At the GTTA Board meeting yesterday (see previous post for additional information on this), GO Transit presented an overview of its plans for additional parking on the network. I won’t go into the fine details here, but broadly this contained two important directions:
- GO is moving toward parking structures, possibly in conjuction with development of its parking lot properties, as an alternative to continued outward expansion of the lots.
- The target growth rate is from 1,500 to 2,000 spaces per year.
GO currenly operates 48,500 parking spaces, and the park-and-ride sector now account for 67% of ridership. Other modal shares are kiss-and-ride (15%), walking (9%), local transit (8%) and cycling (.5% to 1%).
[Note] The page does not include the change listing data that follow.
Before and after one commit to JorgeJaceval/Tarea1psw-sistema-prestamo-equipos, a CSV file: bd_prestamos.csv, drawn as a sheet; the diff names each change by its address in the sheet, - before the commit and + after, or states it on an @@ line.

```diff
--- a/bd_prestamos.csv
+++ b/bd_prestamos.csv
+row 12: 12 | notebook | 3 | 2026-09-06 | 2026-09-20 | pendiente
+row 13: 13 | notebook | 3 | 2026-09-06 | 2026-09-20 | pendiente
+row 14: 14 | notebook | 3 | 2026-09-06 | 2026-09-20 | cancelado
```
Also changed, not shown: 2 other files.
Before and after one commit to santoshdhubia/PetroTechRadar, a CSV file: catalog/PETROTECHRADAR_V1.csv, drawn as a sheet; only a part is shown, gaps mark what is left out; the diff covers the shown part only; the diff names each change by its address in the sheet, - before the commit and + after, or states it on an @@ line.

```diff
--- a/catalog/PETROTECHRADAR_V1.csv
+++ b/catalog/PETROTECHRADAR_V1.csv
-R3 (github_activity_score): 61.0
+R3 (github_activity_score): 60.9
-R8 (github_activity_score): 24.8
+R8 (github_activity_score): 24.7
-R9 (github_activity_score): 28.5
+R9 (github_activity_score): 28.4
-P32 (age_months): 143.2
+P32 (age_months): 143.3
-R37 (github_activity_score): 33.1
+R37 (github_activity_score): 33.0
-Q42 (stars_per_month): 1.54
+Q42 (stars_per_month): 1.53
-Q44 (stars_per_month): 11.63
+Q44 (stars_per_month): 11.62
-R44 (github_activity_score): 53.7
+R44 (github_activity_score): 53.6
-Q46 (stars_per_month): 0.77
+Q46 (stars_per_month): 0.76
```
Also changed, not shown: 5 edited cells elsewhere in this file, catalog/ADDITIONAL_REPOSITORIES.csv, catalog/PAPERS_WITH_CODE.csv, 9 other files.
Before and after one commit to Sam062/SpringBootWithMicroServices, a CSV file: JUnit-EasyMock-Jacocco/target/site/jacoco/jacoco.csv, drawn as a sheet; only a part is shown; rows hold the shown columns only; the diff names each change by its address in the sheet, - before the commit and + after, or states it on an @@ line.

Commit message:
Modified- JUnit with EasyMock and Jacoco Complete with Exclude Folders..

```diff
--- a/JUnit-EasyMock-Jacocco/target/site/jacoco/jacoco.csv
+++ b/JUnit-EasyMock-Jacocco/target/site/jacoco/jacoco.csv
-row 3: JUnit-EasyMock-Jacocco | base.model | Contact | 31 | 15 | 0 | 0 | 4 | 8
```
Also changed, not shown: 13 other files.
In the long run, parking is not sustainable at its current modal share. Assuming a 20-year growth rate in the middle of GO’s cited range (1,750), this would give 35,000 more spaces. However, GO expects its riding to double over the next 20 years, and external factors such as a stepp rise in oil prices could accelerate this. Clearly, parking will handle a lower, even if still important, proportion of total ridership. A further problem is that a route such as Lakeshore with plans for large increases in capacity through electrification and extension is not necessarily where the additional parking capacity can be easily located. Rapid growth in ridership may outstrip parking growth on this line.
This puts a considerable additional demand on local transit service to the GO stations both in quantity and in hours of service. This will be a challenge for local transit operators and, by extension for the GTTA.
As the GTTA contemplates the future role of transit, it must adapt from provision of downtown-oriented, peak Monday to Friday communting service (including the local transit component) to service that makes travel by transit within and among the regions easy. After all, much of the GTA gridlock comes not from commuters to downtown, but from travel between the regions including phenomena such as the lunch-hour traffic jams.
This is one of several cases the GTTA must not adopt a “more of the same” approach to transit.